=== WORK INSTRUCTION ===
In the listing below, find each line with the string "visitsList" and return it.

=== RECORD EXCERPTS ===
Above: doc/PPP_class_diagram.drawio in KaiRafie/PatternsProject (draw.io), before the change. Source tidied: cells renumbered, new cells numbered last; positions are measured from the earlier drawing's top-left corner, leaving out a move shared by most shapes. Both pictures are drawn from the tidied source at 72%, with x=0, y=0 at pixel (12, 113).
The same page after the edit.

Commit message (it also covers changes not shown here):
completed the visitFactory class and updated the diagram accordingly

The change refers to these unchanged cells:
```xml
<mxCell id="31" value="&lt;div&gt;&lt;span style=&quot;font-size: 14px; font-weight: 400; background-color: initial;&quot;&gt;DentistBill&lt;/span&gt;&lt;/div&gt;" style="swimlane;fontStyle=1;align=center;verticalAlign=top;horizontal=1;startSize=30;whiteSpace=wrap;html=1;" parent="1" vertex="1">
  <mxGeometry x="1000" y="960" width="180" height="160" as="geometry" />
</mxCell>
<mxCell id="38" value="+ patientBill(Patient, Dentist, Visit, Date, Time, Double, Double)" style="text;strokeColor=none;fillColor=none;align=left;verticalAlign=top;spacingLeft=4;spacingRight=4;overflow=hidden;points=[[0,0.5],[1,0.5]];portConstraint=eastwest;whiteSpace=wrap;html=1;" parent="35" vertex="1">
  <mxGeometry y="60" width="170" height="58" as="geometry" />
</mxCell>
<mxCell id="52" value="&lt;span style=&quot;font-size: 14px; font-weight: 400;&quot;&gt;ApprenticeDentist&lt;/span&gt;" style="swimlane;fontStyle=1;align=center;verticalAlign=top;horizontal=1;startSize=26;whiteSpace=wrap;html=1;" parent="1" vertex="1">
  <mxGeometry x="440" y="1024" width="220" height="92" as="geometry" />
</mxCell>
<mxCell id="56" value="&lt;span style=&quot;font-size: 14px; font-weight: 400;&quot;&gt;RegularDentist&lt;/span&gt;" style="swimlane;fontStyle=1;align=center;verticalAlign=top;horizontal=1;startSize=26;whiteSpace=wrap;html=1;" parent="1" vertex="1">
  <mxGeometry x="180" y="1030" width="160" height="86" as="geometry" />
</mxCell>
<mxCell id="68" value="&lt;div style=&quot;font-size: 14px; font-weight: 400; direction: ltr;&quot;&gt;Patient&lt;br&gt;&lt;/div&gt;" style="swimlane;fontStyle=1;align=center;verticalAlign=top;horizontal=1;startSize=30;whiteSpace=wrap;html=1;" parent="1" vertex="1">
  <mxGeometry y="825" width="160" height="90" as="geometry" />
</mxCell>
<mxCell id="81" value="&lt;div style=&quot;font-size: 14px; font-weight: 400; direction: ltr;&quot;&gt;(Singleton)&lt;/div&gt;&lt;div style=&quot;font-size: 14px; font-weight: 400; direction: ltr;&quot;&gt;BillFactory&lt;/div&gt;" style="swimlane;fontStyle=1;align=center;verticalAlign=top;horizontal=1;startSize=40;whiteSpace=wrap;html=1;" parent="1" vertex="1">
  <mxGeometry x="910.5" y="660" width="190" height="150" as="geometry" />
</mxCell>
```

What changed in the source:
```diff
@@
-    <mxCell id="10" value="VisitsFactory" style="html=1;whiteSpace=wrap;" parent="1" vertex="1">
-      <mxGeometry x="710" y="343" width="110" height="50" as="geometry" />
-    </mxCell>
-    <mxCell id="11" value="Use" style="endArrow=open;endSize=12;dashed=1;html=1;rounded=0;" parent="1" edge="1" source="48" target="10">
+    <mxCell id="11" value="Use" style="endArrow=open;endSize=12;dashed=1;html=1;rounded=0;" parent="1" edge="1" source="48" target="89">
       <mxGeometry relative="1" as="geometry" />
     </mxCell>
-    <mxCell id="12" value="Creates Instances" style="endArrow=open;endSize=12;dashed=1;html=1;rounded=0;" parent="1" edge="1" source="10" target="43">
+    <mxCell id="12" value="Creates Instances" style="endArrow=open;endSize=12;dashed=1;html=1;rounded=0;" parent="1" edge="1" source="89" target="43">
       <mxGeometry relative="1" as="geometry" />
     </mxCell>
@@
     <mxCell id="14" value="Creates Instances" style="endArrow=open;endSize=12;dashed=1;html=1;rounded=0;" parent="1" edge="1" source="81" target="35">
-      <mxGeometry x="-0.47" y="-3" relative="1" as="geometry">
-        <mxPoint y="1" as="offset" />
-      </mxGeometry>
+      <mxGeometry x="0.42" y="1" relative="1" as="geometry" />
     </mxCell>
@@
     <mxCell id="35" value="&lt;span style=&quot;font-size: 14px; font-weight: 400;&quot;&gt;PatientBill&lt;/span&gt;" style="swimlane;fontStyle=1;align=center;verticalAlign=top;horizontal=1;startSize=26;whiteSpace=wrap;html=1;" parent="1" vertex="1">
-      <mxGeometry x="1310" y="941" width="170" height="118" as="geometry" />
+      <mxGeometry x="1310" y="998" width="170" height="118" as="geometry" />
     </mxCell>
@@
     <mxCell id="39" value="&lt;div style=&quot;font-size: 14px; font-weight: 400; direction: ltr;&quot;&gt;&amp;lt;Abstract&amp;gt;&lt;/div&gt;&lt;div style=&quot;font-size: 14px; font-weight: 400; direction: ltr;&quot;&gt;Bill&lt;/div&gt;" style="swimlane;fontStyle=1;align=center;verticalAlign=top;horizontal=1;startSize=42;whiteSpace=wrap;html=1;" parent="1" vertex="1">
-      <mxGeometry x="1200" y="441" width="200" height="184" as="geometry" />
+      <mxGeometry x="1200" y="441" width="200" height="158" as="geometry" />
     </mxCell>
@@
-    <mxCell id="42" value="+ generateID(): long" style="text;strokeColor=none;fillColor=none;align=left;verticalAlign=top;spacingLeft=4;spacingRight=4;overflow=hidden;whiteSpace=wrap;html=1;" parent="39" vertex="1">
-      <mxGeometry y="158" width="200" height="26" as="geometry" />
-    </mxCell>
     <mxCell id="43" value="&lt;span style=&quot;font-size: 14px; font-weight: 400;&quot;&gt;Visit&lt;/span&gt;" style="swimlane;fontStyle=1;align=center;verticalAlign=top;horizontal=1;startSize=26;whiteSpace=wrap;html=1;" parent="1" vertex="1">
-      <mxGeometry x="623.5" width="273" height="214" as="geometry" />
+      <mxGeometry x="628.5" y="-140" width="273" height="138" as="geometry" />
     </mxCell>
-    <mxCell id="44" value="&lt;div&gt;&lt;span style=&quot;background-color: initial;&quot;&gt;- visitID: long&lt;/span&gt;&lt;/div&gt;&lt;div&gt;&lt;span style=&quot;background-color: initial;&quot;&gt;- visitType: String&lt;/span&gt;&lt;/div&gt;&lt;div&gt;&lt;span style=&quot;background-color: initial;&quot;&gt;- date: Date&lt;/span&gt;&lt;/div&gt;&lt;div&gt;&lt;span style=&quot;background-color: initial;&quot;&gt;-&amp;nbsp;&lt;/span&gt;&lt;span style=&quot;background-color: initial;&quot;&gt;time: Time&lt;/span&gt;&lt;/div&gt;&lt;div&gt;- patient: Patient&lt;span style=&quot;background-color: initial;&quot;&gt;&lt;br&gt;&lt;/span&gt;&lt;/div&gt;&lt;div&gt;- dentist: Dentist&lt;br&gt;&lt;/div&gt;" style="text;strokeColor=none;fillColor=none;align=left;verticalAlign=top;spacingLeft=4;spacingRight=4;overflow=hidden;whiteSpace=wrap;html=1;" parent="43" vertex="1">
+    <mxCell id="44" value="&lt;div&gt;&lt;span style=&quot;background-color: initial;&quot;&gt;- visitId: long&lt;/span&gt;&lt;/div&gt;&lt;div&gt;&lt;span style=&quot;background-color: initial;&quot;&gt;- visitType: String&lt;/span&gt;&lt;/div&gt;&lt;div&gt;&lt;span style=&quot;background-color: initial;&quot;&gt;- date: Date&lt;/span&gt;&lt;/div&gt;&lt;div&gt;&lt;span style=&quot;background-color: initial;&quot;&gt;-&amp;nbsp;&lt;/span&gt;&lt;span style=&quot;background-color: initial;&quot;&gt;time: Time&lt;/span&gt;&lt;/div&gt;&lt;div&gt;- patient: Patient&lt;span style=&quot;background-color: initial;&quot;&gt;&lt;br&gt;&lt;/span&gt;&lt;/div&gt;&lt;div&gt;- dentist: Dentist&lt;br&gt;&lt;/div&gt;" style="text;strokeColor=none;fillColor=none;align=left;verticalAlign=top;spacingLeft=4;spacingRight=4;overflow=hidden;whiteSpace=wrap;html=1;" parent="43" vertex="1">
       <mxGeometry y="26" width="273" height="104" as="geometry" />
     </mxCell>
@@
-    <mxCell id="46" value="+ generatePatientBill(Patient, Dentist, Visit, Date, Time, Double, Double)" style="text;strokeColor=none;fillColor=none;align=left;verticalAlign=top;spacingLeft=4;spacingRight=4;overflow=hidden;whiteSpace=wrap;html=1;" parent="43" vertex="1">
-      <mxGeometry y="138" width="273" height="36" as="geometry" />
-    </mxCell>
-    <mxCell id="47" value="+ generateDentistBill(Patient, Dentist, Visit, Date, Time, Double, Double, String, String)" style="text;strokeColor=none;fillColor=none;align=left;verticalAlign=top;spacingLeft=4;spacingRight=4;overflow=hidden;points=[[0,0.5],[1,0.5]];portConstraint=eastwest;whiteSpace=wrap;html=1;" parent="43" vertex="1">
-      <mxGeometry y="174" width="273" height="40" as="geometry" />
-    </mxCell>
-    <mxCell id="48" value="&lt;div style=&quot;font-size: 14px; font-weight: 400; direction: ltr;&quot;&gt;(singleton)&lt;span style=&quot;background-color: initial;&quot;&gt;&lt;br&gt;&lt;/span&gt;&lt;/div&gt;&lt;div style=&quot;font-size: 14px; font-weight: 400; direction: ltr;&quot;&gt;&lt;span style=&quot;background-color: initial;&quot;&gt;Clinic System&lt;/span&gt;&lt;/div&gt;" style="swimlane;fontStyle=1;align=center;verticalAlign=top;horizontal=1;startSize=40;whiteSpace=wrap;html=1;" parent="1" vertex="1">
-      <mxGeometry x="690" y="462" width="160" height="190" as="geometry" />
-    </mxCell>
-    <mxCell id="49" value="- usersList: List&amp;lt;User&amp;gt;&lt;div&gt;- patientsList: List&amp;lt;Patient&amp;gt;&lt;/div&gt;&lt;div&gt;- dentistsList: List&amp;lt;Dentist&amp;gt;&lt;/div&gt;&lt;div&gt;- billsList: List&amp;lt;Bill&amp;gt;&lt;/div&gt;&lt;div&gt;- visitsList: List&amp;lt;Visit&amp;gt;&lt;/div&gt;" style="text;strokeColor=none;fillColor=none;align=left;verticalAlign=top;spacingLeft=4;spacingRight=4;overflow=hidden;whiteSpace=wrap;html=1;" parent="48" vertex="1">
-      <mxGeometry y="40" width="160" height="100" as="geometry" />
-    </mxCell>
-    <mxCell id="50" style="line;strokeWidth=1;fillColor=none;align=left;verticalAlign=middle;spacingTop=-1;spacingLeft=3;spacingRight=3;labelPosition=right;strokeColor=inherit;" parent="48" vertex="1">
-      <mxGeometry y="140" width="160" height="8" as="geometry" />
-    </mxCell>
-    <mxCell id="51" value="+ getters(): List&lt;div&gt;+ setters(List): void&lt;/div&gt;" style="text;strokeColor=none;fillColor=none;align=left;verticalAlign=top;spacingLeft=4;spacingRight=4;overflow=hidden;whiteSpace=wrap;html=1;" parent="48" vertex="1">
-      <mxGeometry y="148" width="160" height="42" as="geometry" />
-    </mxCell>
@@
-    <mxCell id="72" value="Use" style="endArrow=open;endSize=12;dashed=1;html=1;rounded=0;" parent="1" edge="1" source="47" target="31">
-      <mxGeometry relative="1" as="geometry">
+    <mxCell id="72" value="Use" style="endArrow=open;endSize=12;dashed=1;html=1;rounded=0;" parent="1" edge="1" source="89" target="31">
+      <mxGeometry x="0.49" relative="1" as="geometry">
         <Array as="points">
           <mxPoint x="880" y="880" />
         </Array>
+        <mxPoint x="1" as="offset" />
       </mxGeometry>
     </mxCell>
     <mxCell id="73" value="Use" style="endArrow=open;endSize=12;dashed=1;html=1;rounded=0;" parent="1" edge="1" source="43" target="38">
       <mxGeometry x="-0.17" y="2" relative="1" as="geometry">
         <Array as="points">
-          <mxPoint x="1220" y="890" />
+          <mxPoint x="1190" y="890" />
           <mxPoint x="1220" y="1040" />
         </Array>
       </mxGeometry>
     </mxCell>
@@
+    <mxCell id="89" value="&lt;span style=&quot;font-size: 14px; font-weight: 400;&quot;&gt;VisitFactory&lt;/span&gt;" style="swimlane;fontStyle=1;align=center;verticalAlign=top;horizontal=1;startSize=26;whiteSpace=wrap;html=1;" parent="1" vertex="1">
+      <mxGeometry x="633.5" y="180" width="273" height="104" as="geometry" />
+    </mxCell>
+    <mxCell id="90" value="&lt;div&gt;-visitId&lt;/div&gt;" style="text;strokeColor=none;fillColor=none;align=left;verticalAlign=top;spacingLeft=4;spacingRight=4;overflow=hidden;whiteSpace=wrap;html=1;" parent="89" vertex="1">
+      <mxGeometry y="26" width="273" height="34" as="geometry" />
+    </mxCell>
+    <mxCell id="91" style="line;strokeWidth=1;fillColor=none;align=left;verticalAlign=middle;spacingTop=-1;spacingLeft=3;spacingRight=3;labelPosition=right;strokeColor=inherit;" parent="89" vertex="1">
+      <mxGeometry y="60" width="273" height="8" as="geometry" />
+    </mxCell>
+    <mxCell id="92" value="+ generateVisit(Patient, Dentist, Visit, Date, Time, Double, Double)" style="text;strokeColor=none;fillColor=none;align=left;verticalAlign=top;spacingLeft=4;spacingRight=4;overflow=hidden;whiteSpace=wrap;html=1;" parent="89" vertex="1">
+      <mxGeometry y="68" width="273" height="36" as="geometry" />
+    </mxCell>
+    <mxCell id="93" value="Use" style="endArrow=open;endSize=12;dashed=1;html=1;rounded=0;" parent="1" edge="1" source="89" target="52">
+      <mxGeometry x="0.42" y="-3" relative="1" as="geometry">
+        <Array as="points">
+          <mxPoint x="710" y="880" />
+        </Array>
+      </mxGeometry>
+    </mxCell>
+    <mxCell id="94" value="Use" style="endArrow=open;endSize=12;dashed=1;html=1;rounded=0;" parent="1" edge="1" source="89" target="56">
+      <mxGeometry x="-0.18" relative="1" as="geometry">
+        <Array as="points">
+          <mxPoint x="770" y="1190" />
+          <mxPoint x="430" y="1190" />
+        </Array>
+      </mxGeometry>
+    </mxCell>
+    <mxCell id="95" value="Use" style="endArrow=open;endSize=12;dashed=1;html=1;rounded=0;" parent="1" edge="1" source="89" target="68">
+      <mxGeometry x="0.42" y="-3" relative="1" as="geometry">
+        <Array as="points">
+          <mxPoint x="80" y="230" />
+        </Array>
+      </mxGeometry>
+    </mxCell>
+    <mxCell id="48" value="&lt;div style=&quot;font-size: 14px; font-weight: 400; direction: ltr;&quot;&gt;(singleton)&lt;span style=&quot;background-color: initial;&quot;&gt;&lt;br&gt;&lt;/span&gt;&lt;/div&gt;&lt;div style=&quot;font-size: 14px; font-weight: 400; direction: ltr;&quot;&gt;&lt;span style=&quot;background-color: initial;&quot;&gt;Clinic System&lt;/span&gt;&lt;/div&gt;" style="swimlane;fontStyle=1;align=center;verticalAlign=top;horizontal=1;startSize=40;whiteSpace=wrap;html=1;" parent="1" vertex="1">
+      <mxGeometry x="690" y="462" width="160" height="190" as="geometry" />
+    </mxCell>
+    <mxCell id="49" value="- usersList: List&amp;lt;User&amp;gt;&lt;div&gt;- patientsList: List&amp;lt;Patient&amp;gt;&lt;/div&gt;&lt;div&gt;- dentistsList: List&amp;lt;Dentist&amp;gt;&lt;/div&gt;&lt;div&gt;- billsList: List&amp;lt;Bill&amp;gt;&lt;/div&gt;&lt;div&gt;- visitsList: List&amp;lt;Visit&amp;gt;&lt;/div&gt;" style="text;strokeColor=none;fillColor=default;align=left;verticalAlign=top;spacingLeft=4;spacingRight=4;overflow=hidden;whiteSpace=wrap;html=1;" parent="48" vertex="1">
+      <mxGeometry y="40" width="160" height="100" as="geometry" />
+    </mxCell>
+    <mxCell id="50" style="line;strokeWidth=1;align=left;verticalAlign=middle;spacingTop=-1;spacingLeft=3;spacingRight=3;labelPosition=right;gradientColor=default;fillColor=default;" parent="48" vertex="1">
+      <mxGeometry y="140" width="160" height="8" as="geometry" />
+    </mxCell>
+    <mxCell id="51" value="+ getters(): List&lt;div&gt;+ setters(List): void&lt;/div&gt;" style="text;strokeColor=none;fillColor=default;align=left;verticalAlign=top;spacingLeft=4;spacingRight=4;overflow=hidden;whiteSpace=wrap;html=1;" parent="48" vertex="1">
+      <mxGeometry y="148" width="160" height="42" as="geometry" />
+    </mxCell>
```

=== RESPONSE TO THE EXERCISE ===
-    <mxCell id="49" value="- usersList: List&amp;lt;User&amp;gt;&lt;div&gt;- patientsList: List&amp;lt;Patient&amp;gt;&lt;/div&gt;&lt;div&gt;- dentistsList: List&amp;lt;Dentist&amp;gt;&lt;/div&gt;&lt;div&gt;- billsList: List&amp;lt;Bill&amp;gt;&lt;/div&gt;&lt;div&gt;- visitsList: List&amp;lt;Visit&amp;gt;&lt;/div&gt;" style="text;strokeColor=none;fillColor=none;align=left;verticalAlign=top;spacingLeft=4;spacingRight=4;overflow=hidden;whiteSpace=wrap;html=1;" parent="48" vertex="1">
+    <mxCell id="49" value="- usersList: List&amp;lt;User&amp;gt;&lt;div&gt;- patientsList: List&amp;lt;Patient&amp;gt;&lt;/div&gt;&lt;div&gt;- dentistsList: List&amp;lt;Dentist&amp;gt;&lt;/div&gt;&lt;div&gt;- billsList: List&amp;lt;Bill&amp;gt;&lt;/div&gt;&lt;div&gt;- visitsList: List&amp;lt;Visit&amp;gt;&lt;/div&gt;" style="text;strokeColor=none;fillColor=default;align=left;verticalAlign=top;spacingLeft=4;spacingRight=4;overflow=hidden;whiteSpace=wrap;html=1;" parent="48" vertex="1">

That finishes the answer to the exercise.